Should You Take A Kidney Function Test?

Kidney Function Tests indicate how your kidneys are performing by measuring levels of urea, creatinine and eGFR. High levels of urea, creatinine and low eGPR can indicate acute or chronic kidney disease.

You should consider taking the test if:

  • You have a high protein diet
  • You have used or are using performance enhancing drugs
  • You are taking anti-inflammatory medication
  • You suffer from high blood pressure
  • You suffer from diabetes
  • You have suffered an acute injury
  • You have persistent urinary tract infections
  • You have a kidney disease or a family history of one
  • You have kidney stones or a family history of them

You should consider taking the test if you are suffering from the following symptoms:

  • Chronic fatigue
  • Urinating less frequently or producing a reduced volume of urine
  • Nausea
  • Irregular heartbeat
  • Shortness of breath
  • Seizures
  • Fluid retention
  • Swelling in the legs, ankles, and feet
  • Chest pain

Going To The Gym? Some Simple Things To Bear In Mind

  • Testing a range of biomarkers is the most in-depth way to understand your progress and ensure that you are achieving optimal results.

  • Consistency is key. We might think that the intensity of the work-out or what we eat is the most important, but it all starts with consistency.

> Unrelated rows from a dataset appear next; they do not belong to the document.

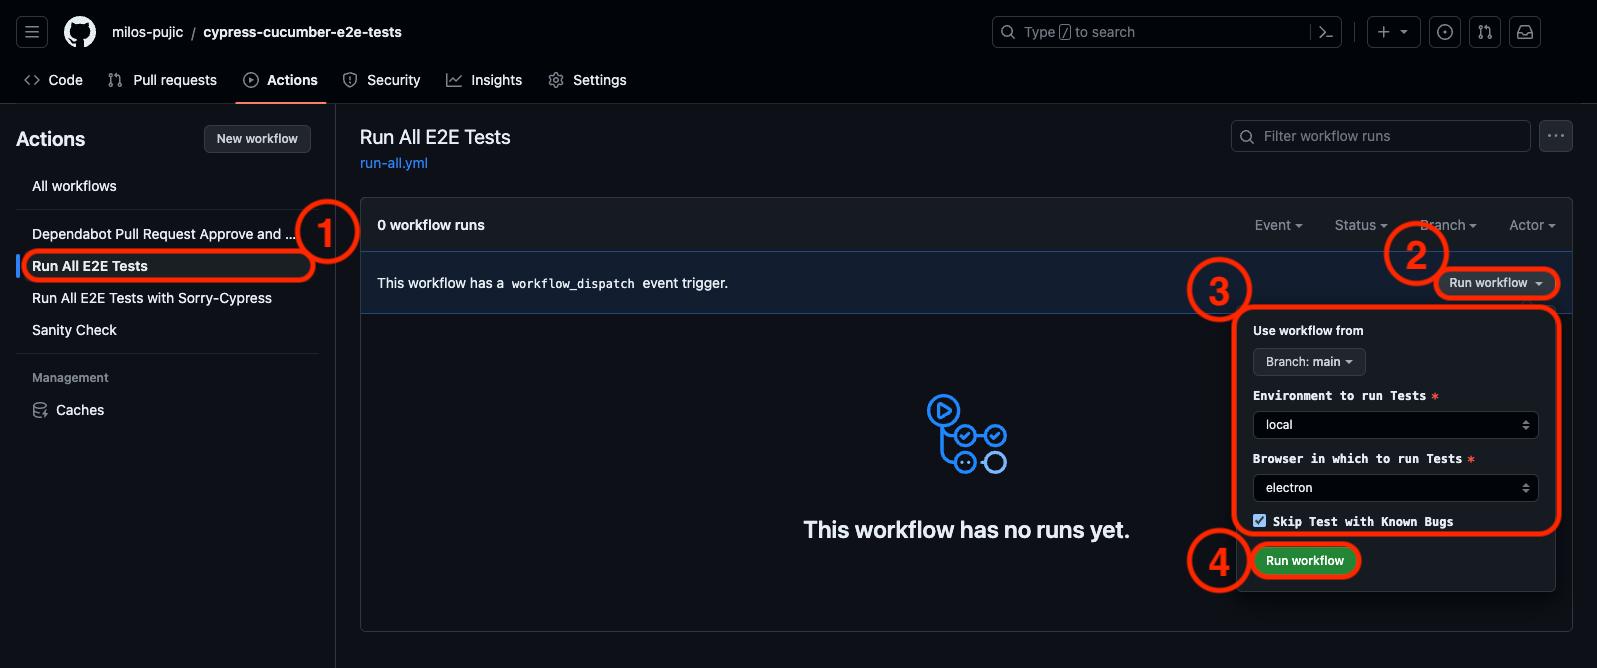
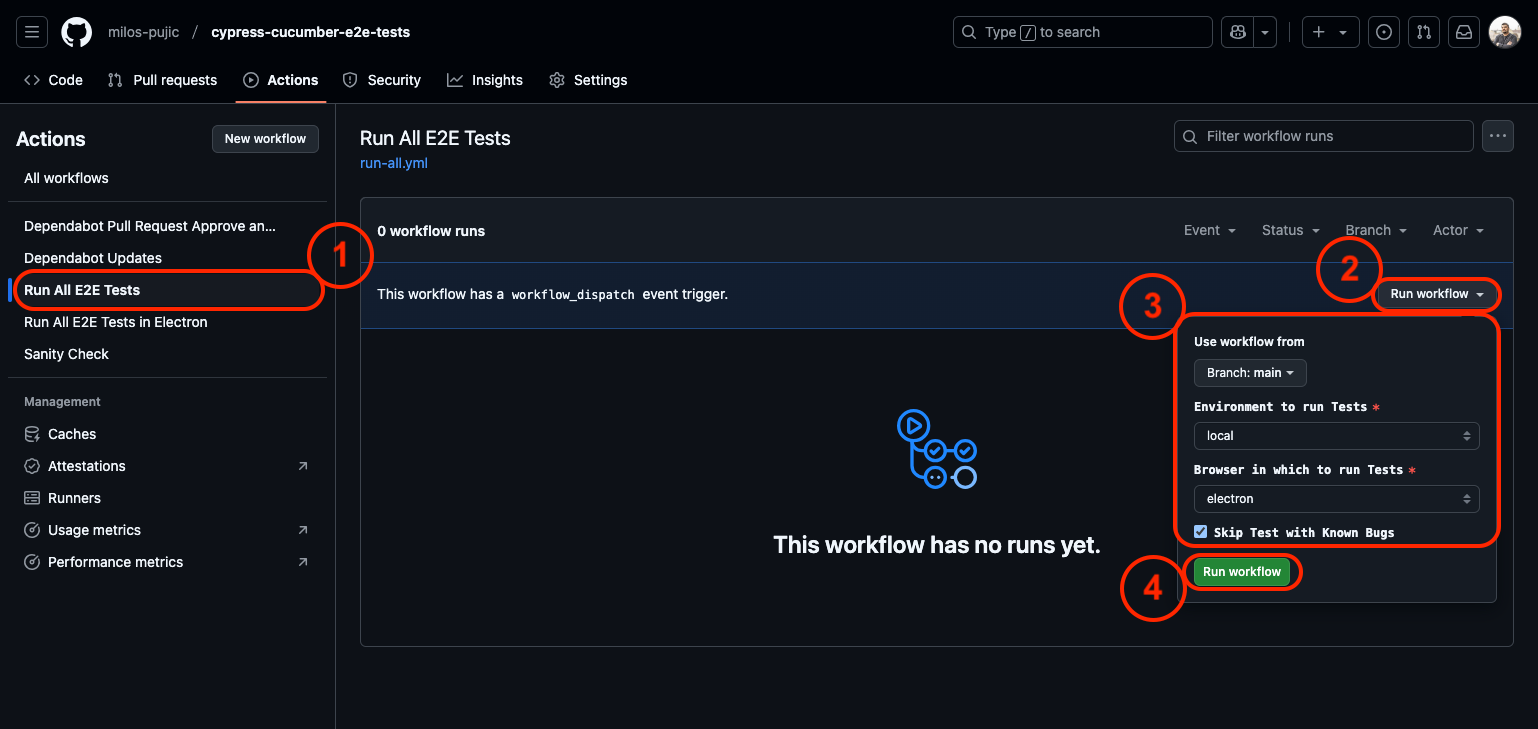
Adjusted pipeline documentation

diff --git a/README.md b/README.md
@@ -177,6 +177,18 @@ This workflow is only triggered Manually. Steps to trigger it:
 
 Also, on [Run All E2E Tests](https://github.com/milos-pujic/cypress-cucumber-e2e-tests/actions/workflows/run-all.yml) page, status of all on-going and previously executed 'Run All E2E Tests' Workflow runs can be found.
 
+### Run All E2E Tests Electron
+
+This GitHub Action Workflow Executes All Cypress Cucumber E2E Tests on `local` environnement using `electron` browser from defined branch (by default it is `main`).
+
+Environment `local` means that, Restful Booker Platform will be started inside GitHub Services and tests will run against it.
+
+GitHub Action Workflow configuration file of this workflow is [run-all-electron-local.yml](/.github/workflows/run-all-electron-local.yml).
+
+This workflow has only scheduled trigger. It is triggered At 09:00 on every Monday, using cron expression `0 9 * * 1`.
+
+Also, on [Run All E2E Tests Electron](https://github.com/milos-pujic/cypress-cucumber-e2e-tests/actions/workflows/run-all-electron-local.yml) page, status of all on-going and previously executed 'Run All E2E Tests' Workflow runs can be found.
+
 ### Sanity Check
 
 This GitHub Action Workflow Executes `@sanity` tagged scenarios of Cucumber E2E Tests on `local` environnement using `electron` browser from `main` or Pull Request source branch.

  • A combination of cardio and weight-lifting exercises will offer the best results.

  • Always stay hydrated before, during and after a workout.

  • Never go more than one hour without food after an intense workout.

  • Find an exercise that you love and it will never feel like a chore.

  • If you have any pre-existing illnesses or you are not sure if a lifestyle change will improve your health, see your physician for further advice.

  • Always research your supplements and ask your physician for advice if you are unsure that they are safe, and avoid taking testosterone supplements unless a medical professional has advised you to.

  • Remember that working out should be something you do to supplement a healthy lifestyle. Want to gain more insight into your health? It might be time to start testing your biomarkers!

Read: The Best Fat Burner Is Your Brain

Written by Hannah Kingston | Medically Approved by Dr. Dominic Rowley